Well, we met through a mutual friend, who actually manages Steve and was managing me at the time, Danny Goldberg, a great guy. I was working at the time on writing music to the poetry of Townes Van Zandt. When Townes died he actually willed to me his unpublished poetry. I was just finishing the album and Steve was about to release his album Townes, so Danny Goldberg wanted us to meet, and we really kind of hit it off on the first meeting. When I was ready to record this album I met Danny Goldberg by chance somewhere and he said, “Have you thought about Steve Earle maybe producing, because I know he’d love to work with you?” And I said, “Yeah, but I’m going to do it in East Jerusalem, you know. And he said, “Perfect! You know he has the song ‘Jerusalem’ and maybe you want to cover it or Steve can do it or something.” And I though shit, great, Steve Earle, I’d get him to sing it on the album with Palestinian and Israeli musicians, that’s the man. So I called Steve and offered for him to produce the album and he didn’t even wince, he just said, “Yeah, when?” And I said, “Well, wait, I don’t know if I can even afford you.” And he said, “Forget that, I’ll come no matter what, just tell me whatever it is you can afford and let’s make a date.” And to my surprise he was so articulate. He came with notes to all the songs, ideas, and he was thrilled with the musicians I brought. He was actually pretty quiet most of the time, which is pretty unusual for Steve, but he was absorbing the environment and seeing the Israeli and the Palestinian in one room. He loved it. He loved the vibe.
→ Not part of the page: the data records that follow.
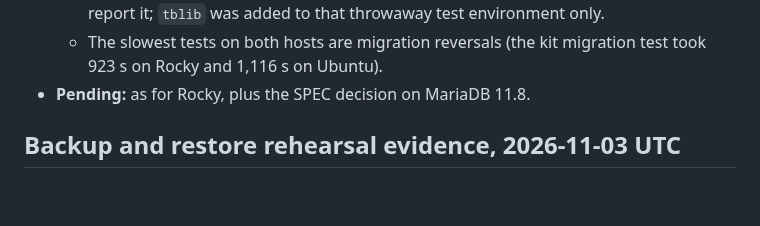
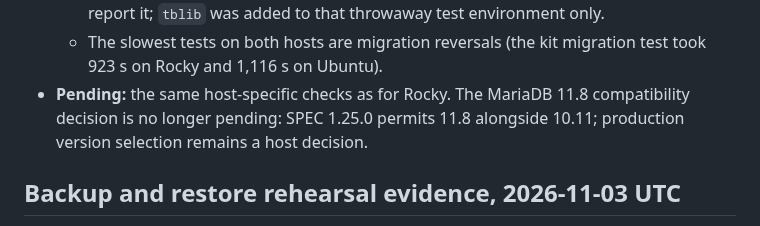
Before and after one commit to JustApu/CheckYourAmbulance, a Markdown page: docs/deployment-runbook.md, the part around the change. Rendered like a GitHub page; blank space fills up the shorter version.

Commit message:
Correct stale deployment rehearsal status
SPEC 1.25.0 now allows MariaDB 11.8, so the Ubuntu rehearsal pending note should track only the host-specific checks that remain.

```diff
--- a/docs/deployment-runbook.md
+++ b/docs/deployment-runbook.md
@@ -833,7 +833,9 @@ Results:
     throwaway test environment only.
   - The slowest tests on both hosts are migration reversals (the kit migration test took 923 s
     on Rocky and 1,116 s on Ubuntu).
-- **Pending:** as for Rocky, plus the SPEC decision on MariaDB 11.8.
+- **Pending:** the same host-specific checks as for Rocky. The MariaDB 11.8
+  compatibility decision is no longer pending: SPEC 1.25.0 permits 11.8
+  alongside 10.11; production version selection remains a host decision.
 
 ## Backup and restore rehearsal evidence, 2026-11-03 UTC
 
```
Also changed, not shown: AGENTS.md (+1 -1 lines).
So what about the Townes album?

My new mission is to finish a movie about the work I did with the Townes material, hopefully that will be done in about eight months and maybe we’ll reissue the album, Night Dawn. It’s, to me, a must. And also, I’m very left field from a Townes point of view. Because I really come from Israel, there’s not connectivity so to speak, but there is, because the world is open there. I grew up listening to that kind of stuff. My first band when I was still a young kid was called the Galilee Bluegrass Band. In any case, after I worked with Townes, I figured he’s Country and Western, I’m Country and West Bank. So that’s what East Jerusalem, West Jerusalem is.

The film ends on a somber note, with Israeli extremists chanting and protesting in East Jerusalem. When it comes to making peace in your home, how do you not get discouraged? Or rather, what brings you encouragement?

Well, [the extremists] are still within our society but they are a minority group, and we will not allow for a minority group to direct the conditions and the lives of the society we live in.

And thank God I’ve made friends on both sides who see like me, and we hold onto each other with a positive point of view, and spread that feeling to more and more people. As we say, only dead fish flow with the river. We go against the stream, so we’ve got to go against the stream. When I started it was just three or four of us. Today there are 300 or 400 of us who come now to our barbeques and our hangouts and to jam with us in East Jerusalem. It’s unbelievable. And they come from the West Bank, from Tel Aviv, from the north of Israel.

That is amazing, it seems that the album has accomplished more than even you expected. Thank you David for taking some time to talk. 

Definitely. Thank you.

Aaron Neville: Apache